Stock markets: The U.S. stock markets saw some volatility in the weeks following Bernanke’s testimony before the Congress. The Cboe VIX, often called the "fear gauge," measures expected volatility in the options markets, and it spiked in June 2013. Major stock indexes such as the S&P 500 and Dow Jones also saw sell-offs, but reversed those losses and ended the year up: 10.74% and 7.73%, respectively, relative to Bernanke’s comments in May.
U.S. dollar and emerging markets: Taking the taper announcement as a cue for tighter monetary policy, the U.S. dollar appreciated sharply. When emerging market economies run trade deficits, they often accrue dollar-denominated foreign debt to cover this deficit. The taper announcement hit them hard on two related accounts: With rising yields in the U.S., financing became harder for emerging markets as investors reallocated their funds to U.S. debt markets; and emerging market currencies depreciated against the dollar, making U.S. goods and services expensive to buy, adding to the balance of payments pressures. The result was stock market turmoil and tighter monetary policies in many emerging markets.

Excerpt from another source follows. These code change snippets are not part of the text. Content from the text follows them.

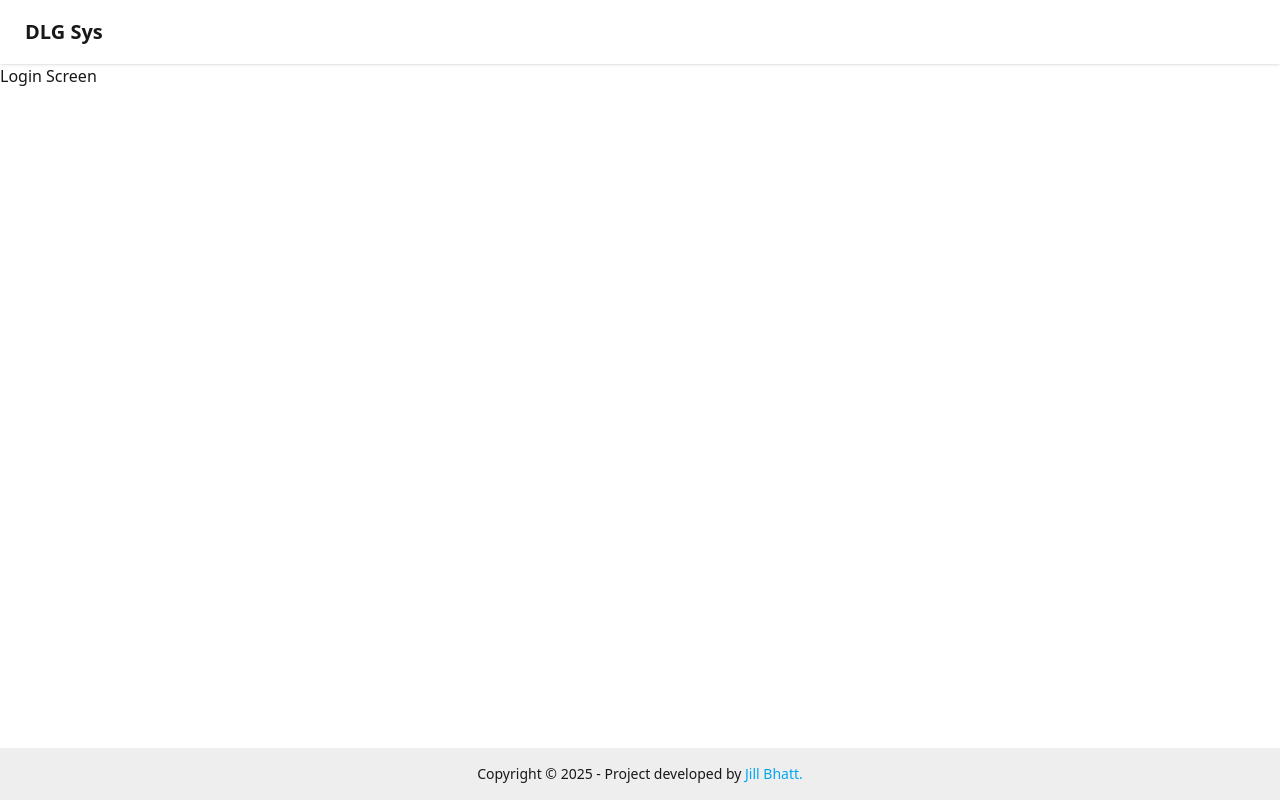
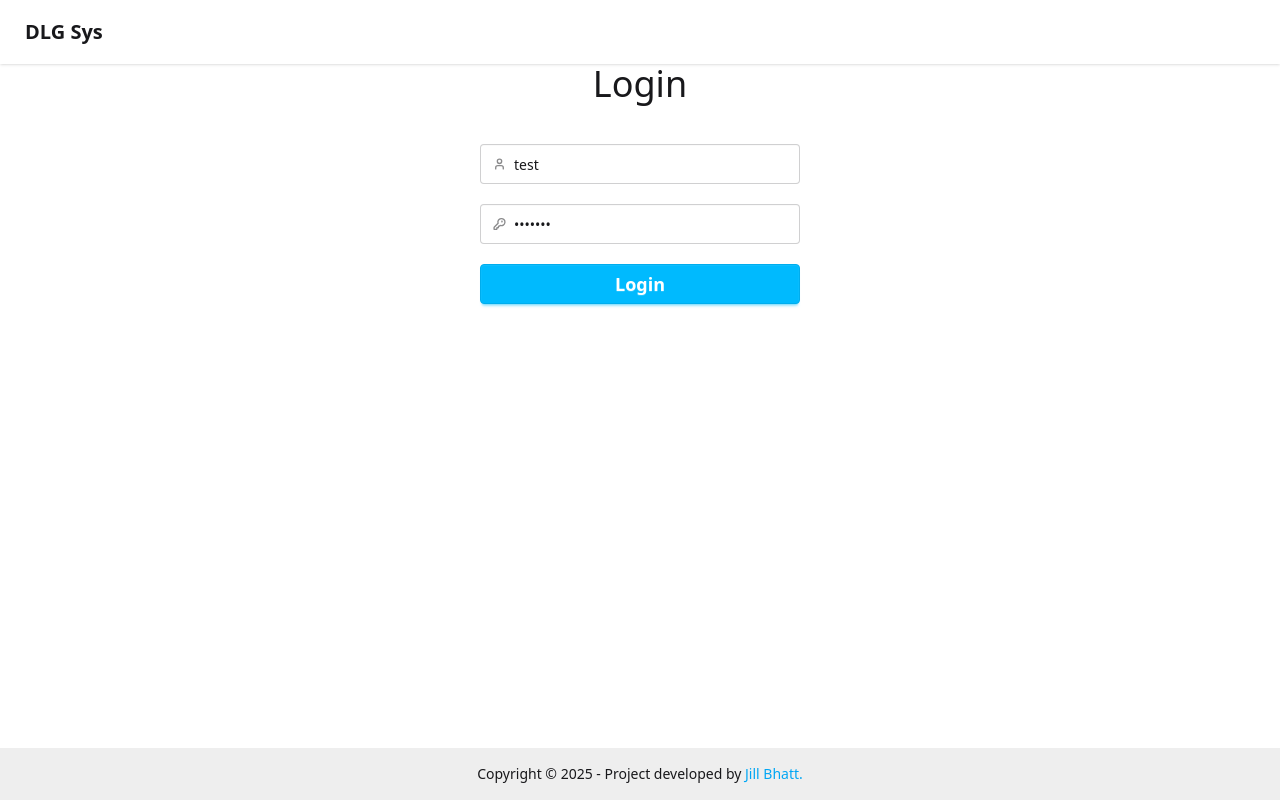
Before and after one commit to jillBhatt26/dlg_sys, a React (Vite) app: page /login in a window 1280 px wide. Built offline with nearby package versions, Linux system fonts and the light colour scheme.

Commit message:
Completed basic authentication

```diff
--- a/src/layout/index.jsx
+++ b/src/layout/index.jsx
@@ -4,13 +4,13 @@ import Footer from '../partials/Footer';
 
 const AppLayout = () => {
     return (
-        <>
+        <div className="h-screen w-screen">
             <Nav />
 
             <Outlet />
 
             <Footer />
-        </>
+        </div>
     );
 };
 
--- a/src/partials/Nav.jsx
+++ b/src/partials/Nav.jsx
@@ -1,7 +1,41 @@
+import { useEffect, useState } from 'react';
+import { useNavigate, useLocation } from 'react-router-dom';
+
 const Nav = () => {
+    // states
+    const [isAuthenticated, setIsAuthenticated] = useState(false);
+
+    // hooks
+    const navigate = useNavigate();
+    const location = useLocation();
+
+    // effects
+    useEffect(() => {
+        setIsAuthenticated(
+            JSON.parse(localStorage.getItem('isAuthenticated')) ?? false
+        );
+    }, [location.pathname]);
+
+    // event handlers
+    const handleLogout = () => {
+        localStorage.setItem('isAuthenticated', JSON.stringify(false));
+        setIsAuthenticated(false);
+        navigate('/login', { replace: true });
+    };
+
     return (
-        <div className="navbar bg-base-100 shadow-sm">
+        <div className="container mx-auto navbar bg-base-100 shadow-sm flex justify-between">
             <a className="btn btn-ghost text-xl">DLG Sys</a>
+
+            {isAuthenticated && (
+                <button
+                    type="button"
+                    className="btn text-white text-lg w-fit"
+                    onClick={handleLogout}
+                >
+                    Logout
+                </button>
+            )}
         </div>
     );
 };
--- a/src/router/PrivateRoutes.jsx
+++ b/src/router/PrivateRoutes.jsx
@@ -9,7 +9,7 @@ const PrivateRoute = () => {
     // effects
     useEffect(() => {
         const isAuthenticated =
-            localStorage.getItem('isAuthenticated') ?? false;
+            JSON.parse(localStorage.getItem('isAuthenticated')) ?? false;
 
         setIsAuthenticated(isAuthenticated);
         setIsLoading(false);
--- a/src/router/PublicRoutes.jsx
+++ b/src/router/PublicRoutes.jsx
@@ -9,7 +9,7 @@ const PublicRoute = ({ blockAuthenticated }) => {
     // effects
     useEffect(() => {
         const isAuthenticated =
-            localStorage.getItem('isAuthenticated') ?? false;
+            JSON.parse(localStorage.getItem('isAuthenticated')) ?? false;
 
         setIsAuthenticated(isAuthenticated);
         setIsLoading(false);
--- a/src/screens/Error.jsx
+++ b/src/screens/Error.jsx
@@ -5,8 +5,8 @@ const ErrorScreen = () => {
     const navigate = useNavigate();
 
     return (
-        <div className="container m-auto h-96 flex flex-row justify-center items-center">
-            <div className="flex flex-col space-y-10">
+        <div className="container h-96 m-auto flex flex-row justify-center items-center">
+            <div className="flex flex-col my-auto space-y-10 ">
                 <p className="text-xl">
                     An error occurred. Please try again later.
                 </p>
--- a/src/screens/Login.jsx
+++ b/src/screens/Login.jsx
@@ -1,5 +1,105 @@
+import { useState } from 'react';
+import { useNavigate } from 'react-router-dom';
+
 const LoginScreen = () => {
-    return <div>Login Screen</div>;
+    // states
+    const [inputUsername, setInputUsername] = useState('test');
+    const [inputPassword, setInputPassword] = useState('test123');
+
+    // hooks
+    const navigate = useNavigate();
+
+    // event handlers
+    const handleLoginFormSubmit = e => {
+        e.preventDefault();
+
+        if (!inputUsername) {
+            alert('Username is required!');
+        }
+
+        if (!inputPassword) {
+            alert('Password is required!');
+        }
+
+        if (inputUsername !== 'test' && inputPassword !== 'test123')
+            return alert('Incorrect credentials!');
+
+        localStorage.setItem('isAuthenticated', JSON.stringify(true));
+
+        return navigate('/', { replace: true });
+    };
+
+    return (
+        <div className="container mx-auto">
+            <form
+                className="text-center mx-auto flex flex-col justify-center space-y-5"
+                onSubmit={handleLoginFormSubmit}
+            >
+                <h1 className="text-4xl mb-10">Login</h1>
+
+                <label className="input mx-auto">
+                    <svg
+                        className="h-[1em] opacity-50"
+                        xmlns="http://www.w3.org/2000/svg"
+                        viewBox="0 0 24 24"
+                    >
+                        <g
+                            strokeLinejoin="round"
+                            strokeLinecap="round"
+                            strokeWidth="2.5"
+                            fill="none"
+                            stroke="currentColor"
+                        >
+                            <path d="M19 21v-2a4 4 0 0 0-4-4H9a4 4 0 0 0-4 4v2"></path>
+                            <circle cx="12" cy="7" r="4"></circle>
+                        </g>
+                    </svg>
+                    <input
+                        type="text"
+                        required
+                        placeholder="Username"
+                        value={inputUsername}
+                        onChange={e => setInputUsername(e.target.value)}
+                    />
+                </label>
+
+                <label className="input mx-auto">
+                    <svg
+                        className="h-[1em] opacity-50"
+                        xmlns="http://www.w3.org/2000/svg"
+                        viewBox="0 0 24 24"
+                    >
+                        <g
+                            strokeLinejoin="round"
+                            strokeLinecap="round"
+                            strokeWidth="2.5"
+                            fill="none"
+                            stroke="currentColor"
+                        >
+                            <path d="M2.586 17.414A2 2 0 0 0 2 18.828V21a1 1 0 0 0 1 1h3a1 1 0 0 0 1-1v-1a1 1 0 0 1 1-1h1a1 1 0 0 0 1-1v-1a1 1 0 0 1 1-1h.172a2 2 0 0 0 1.414-.586l.814-.814a6.5 6.5 0 1 0-4-4z"></path>
+                            <circle
+                                cx="16.5"
+                                cy="7.5"
+                                r=".5"
+                                fill="currentColor"
+                            ></circle>
+                        </g>
+                    </svg>
+                    <input
+                        type="password"
+                        required
+                        placeholder="Password"
+                        value={inputPassword}
+                        onChange={e => setInputPassword(e.target.value)}
+                    />
+                </label>
+
+                <button className="text-lg btn btn-info w-xs mx-auto text-white">
+                    Login
+                </button>
+            </form>
+        </div>
+    );
 };
 
 export default LoginScreen;
```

Tale of Two Taperings: 2013 vs. 2021
Many economists and experts didn't expect a repeat of the 2013 taper tantrum in 2021. And they were correct. The foremost reason is that the marketsexpected the taper that began in November 2021, so a knee-jerk reaction as seen in 2013 didn't occur.
The primary reason for that was the Fed's emphasis on communication. Fed Chair Powell, a member of the Board of Governors of the Federal Reserve during the earlier taper, said in March 2021 that the central bank would “supply clear communication” well in advance of the actual tapering.
The emerging markets backlash was also less severe compared to the last time. Economists believe that those countries have improved their external balance sheets and were less vulnerable to shocks they experienced in 2013.
Frequently Asked Questions (FAQs)
How will Fed tapering impact the stock market?
Fed tapering introduces uncertainty to the market, a departure from the Fed's steady asset purchases. That uncertainty could be viewed negatively and thus cause put downward pressure on stock prices. However, the Fed would only be expected to taper in response to strong economic conditions, and that means any downward pressure on stock prices would be met with an overall bullish economic environment.
When did the Fed stop tapering?
When the Fed began aggressively buying assets in 2020 to help soften the financial impact of the COVID-19 pandemic, it marked a pause in its tapering of asset purchases. Tapering resumed in November 2021, and the asset-purchase program concluded in March 2022.